SHAFAQNA (Shia International News Association)
The deadly Ebola virus ravaging Sierra Leone and Liberia has pushed already weak healthcare systems into intensive care.
While global efforts have been focused on Ebola, many people have failed to receive treatment for other diseases such as malaria and measles, and this has led to even more deaths, experts say.
“It’s a vicious cycle,” Sierra Leonean risk analyst Omaru Sisay told the BBC.
“Because of Ebola, cases of people not being treated for malaria, cholera and measles have increased significantly,” he says.
Painting a similar picture about Liberia, the UN children’s agency Unicef says Ebola has severely disrupted health services for children, caused schools to close and left thousands of children without a parent.
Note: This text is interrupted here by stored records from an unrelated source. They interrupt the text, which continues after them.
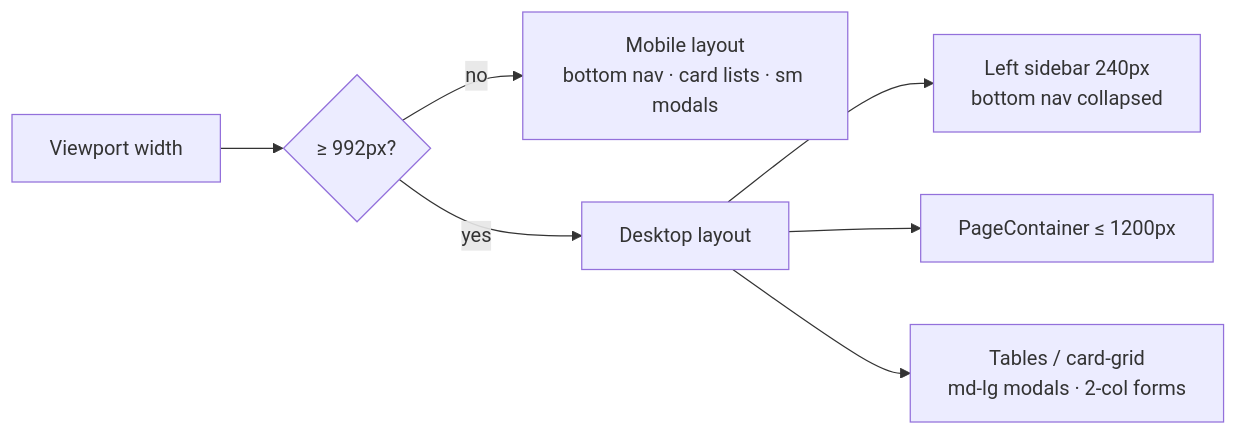
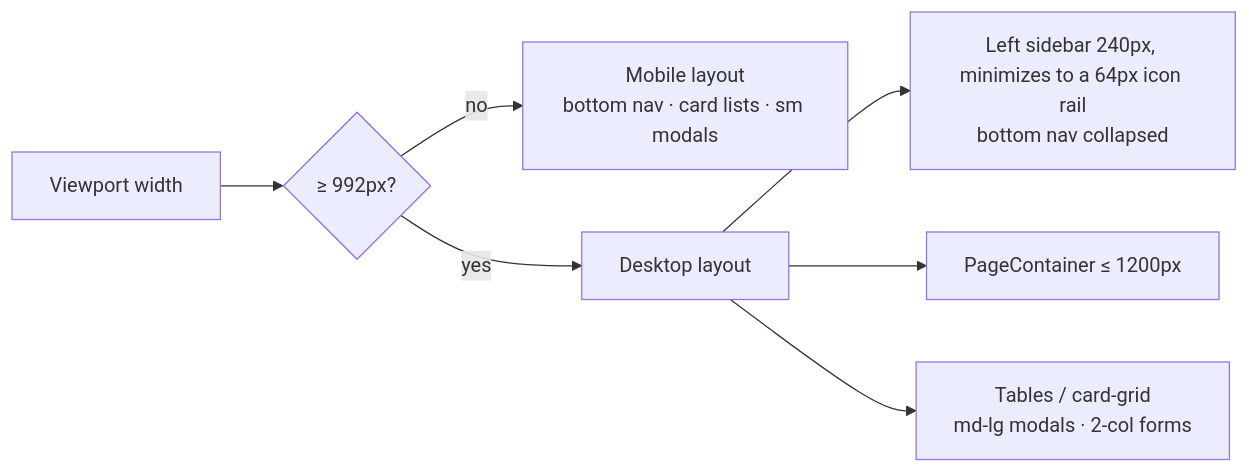
The diagram in docs/desktop-responsive.md (oncloudnintynineone-source/cloudy2), drawn with Mermaid before and after one commit. The commit also changed other lines of this file and 8 other files, not shown here.

````diff
--- a/docs/desktop-responsive.md
+++ b/docs/desktop-responsive.md
@@ -41,9 +41,9 @@
 ```mermaid
 flowchart LR
     A[Viewport width] --> B{≥ 992px?}
     B -- no --> C[Mobile layout<br/>bottom nav · card lists · sm modals]
     B -- yes --> D[Desktop layout]
-    D --> E[Left sidebar 240px<br/>bottom nav collapsed]
+    D --> E[Left sidebar 240px, minimizes to a 64px icon rail<br/>bottom nav collapsed]
     D --> F[PageContainer ≤ 1200px]
     D --> G[Tables / card-grid<br/>md-lg modals · 2-col forms]
 ```
````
“Children are dying from measles and other vaccine-preventable diseases and pregnant women have fewer places to deliver their babies safely,” it said in a statement.
The BBC’s Jonathan Paye-Layleh in the Liberian capital, Monrovia, says that while statistics are not available, suspicion exists that some of the deaths attributed to Ebola have been caused by cholera, malaria, typhoid and other illnesses, as people either did not go to hospitals or were turned away by medical workers who feared that they carried the deadly virus.
He says with the rainy season under way, the government has in recent weeks taken steps to prevent a cholera outbreak by chlorinating wells in Monrovia.
Unicef estimates that 8.5 million children and young people under the age of 20 live in areas affected by Ebola in Sierra Leone, Liberia and Guinea. Of these, 2.5 million are under the age of five.